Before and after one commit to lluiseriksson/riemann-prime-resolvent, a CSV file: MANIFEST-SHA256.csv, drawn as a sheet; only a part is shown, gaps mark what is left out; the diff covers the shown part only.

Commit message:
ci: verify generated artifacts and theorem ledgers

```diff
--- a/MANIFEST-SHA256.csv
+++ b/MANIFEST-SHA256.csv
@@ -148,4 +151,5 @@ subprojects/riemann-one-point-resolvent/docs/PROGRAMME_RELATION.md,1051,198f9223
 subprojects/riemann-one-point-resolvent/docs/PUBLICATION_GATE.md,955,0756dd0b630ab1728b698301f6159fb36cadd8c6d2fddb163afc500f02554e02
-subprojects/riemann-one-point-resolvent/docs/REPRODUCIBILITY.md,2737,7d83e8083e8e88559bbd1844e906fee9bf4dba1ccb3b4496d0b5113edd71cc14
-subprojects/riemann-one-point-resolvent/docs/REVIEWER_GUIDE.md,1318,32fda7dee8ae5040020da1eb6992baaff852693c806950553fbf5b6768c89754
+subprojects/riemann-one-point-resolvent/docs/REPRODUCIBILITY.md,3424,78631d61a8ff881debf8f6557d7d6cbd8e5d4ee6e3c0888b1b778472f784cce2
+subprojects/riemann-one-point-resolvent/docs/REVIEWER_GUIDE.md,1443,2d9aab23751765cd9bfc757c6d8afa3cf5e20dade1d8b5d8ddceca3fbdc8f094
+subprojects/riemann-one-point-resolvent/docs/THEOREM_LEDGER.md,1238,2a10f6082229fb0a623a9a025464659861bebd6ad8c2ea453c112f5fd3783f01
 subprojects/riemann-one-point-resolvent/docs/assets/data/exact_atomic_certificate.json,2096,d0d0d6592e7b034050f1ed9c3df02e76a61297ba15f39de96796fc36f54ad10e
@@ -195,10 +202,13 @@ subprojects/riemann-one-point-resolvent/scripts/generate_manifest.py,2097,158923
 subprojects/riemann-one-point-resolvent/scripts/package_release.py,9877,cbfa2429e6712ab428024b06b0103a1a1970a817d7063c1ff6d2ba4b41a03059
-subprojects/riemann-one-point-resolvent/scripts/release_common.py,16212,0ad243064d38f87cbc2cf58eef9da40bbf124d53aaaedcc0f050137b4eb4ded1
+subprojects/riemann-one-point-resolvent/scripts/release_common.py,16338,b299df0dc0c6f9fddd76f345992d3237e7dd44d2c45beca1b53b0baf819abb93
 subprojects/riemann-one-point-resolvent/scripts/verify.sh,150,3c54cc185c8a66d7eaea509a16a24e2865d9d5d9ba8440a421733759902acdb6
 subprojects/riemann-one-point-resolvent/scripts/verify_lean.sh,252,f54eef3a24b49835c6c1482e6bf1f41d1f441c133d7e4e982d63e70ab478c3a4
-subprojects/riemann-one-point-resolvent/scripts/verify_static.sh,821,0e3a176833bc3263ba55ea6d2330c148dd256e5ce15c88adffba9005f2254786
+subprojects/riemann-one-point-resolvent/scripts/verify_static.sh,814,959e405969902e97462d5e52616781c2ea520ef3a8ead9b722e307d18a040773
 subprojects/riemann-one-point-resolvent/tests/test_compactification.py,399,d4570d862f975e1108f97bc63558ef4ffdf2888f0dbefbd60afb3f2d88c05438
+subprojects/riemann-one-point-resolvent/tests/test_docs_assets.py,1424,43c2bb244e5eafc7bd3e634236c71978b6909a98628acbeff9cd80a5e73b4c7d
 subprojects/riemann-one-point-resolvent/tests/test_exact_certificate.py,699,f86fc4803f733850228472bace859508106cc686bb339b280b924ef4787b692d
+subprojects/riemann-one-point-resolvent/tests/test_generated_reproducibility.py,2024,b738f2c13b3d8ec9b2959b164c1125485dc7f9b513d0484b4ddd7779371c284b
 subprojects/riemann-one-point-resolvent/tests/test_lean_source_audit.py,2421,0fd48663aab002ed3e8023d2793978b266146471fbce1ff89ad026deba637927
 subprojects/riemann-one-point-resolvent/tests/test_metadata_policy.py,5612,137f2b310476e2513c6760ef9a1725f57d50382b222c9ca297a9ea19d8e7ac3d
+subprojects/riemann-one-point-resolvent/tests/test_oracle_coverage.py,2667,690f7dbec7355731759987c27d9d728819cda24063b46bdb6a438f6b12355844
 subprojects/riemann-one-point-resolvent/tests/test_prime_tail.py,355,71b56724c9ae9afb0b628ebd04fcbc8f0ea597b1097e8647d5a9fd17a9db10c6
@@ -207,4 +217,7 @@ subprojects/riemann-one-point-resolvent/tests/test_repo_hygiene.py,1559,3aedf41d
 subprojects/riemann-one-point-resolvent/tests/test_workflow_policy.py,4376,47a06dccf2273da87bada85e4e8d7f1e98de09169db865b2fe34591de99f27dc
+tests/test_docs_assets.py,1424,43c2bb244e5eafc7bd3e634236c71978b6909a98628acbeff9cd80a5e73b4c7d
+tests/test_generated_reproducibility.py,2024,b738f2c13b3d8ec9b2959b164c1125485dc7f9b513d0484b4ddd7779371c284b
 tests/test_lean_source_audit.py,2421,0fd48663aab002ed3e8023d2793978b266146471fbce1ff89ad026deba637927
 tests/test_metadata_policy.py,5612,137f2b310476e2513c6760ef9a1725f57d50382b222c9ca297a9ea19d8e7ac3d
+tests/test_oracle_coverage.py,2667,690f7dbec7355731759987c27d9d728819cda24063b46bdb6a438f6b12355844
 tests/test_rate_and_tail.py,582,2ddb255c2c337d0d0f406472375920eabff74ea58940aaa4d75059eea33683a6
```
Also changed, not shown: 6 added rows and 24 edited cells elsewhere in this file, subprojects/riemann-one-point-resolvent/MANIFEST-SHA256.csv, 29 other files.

Aim of the task: Each line that holds the word "file" should be extracted from the records.

Result of the task:
Before and after one commit to lluiseriksson/riemann-prime-resolvent, a CSV file: MANIFEST-SHA256.csv, drawn as a sheet; only a part is shown, gaps mark what is left out; the diff covers the shown part only.
Also changed, not shown: 6 added rows and 24 edited cells elsewhere in this file, subprojects/riemann-one-point-resolvent/MANIFEST-SHA256.csv, 29 other files.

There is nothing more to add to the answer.